TASK DETAILS
Find how many lines of the records hold the string "index" and reply with only that total.

MATERIAL FOR THIS EXERCISE section start

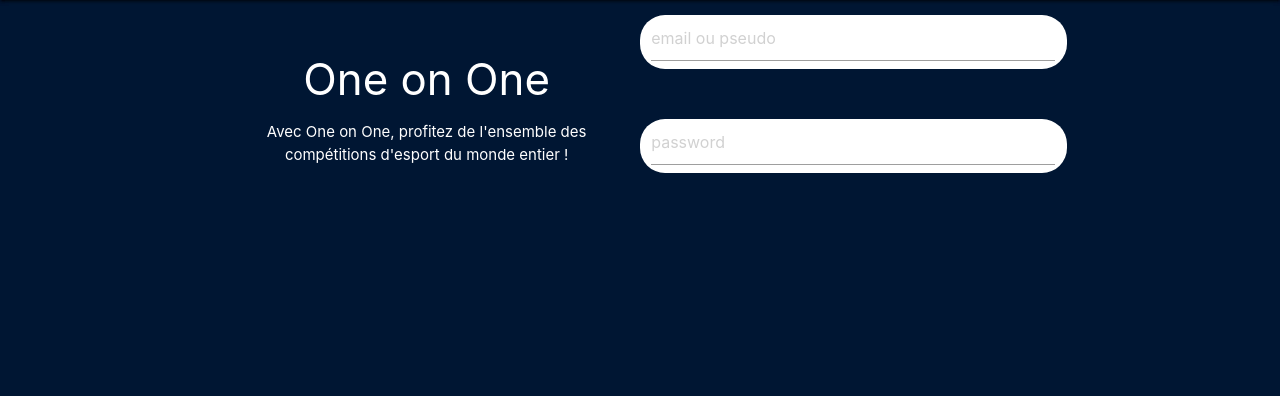
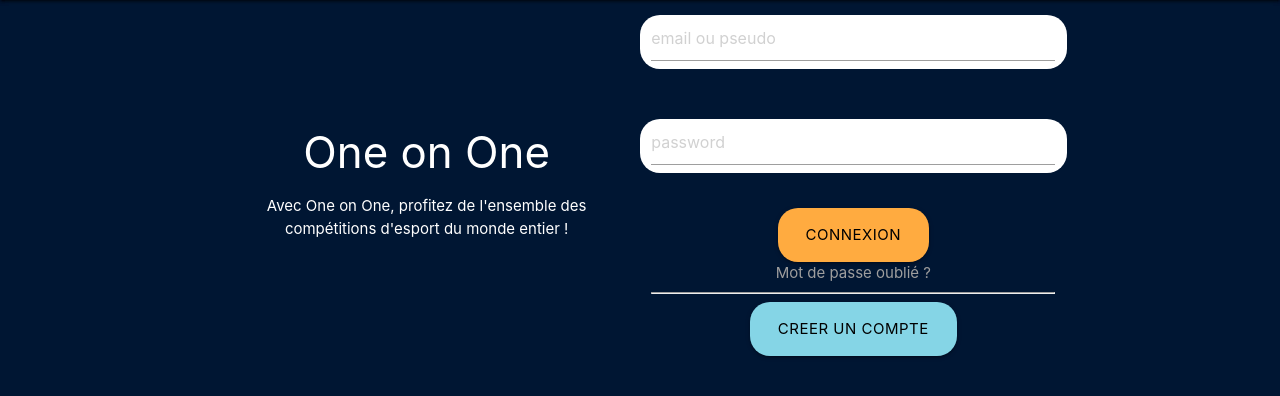
Before and after one commit to VincentQvy/Eleven, a PHP site: page /connexion.php in a window 1280 px wide. Shown: the part 64-460 px from the top of the page. Run offline with PHP 8.4, Linux system fonts and the light colour scheme.

Commit message:
modif navbar index et connexion

```diff
--- a/connexion.php
+++ b/connexion.php
@@ -34,6 +34,16 @@
                     <input id="password" type="password" placeholder="password" class="validate">
                 </div>
             </div>
+            <div>
+                <a class="waves-effect waves-light btn-large black-text jaune border">Connexion</a>
+            </div>
+            <div>
+            <a href='index.php' class="grey-text blue_bg">Mot de passe oublié ?</a>
+            </div>
+            <hr>
+            <div>
+                <a class="waves-effect waves-light btn-large black-text blue_light border">Creer un compte</a>
+            </div>
         </div>
         <div class='col s2'>
     </div>
--- a/materialize/css/styles.css
+++ b/materialize/css/styles.css
@@ -22,5 +22,5 @@
 }
 
 .border{
-    border-radius: 25px;
+    border-radius: 20px;
 }
```
Also changed, not shown: index.php (+5 -5 lines).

MATERIAL FOR THIS EXERCISE section end

OUTPUT
3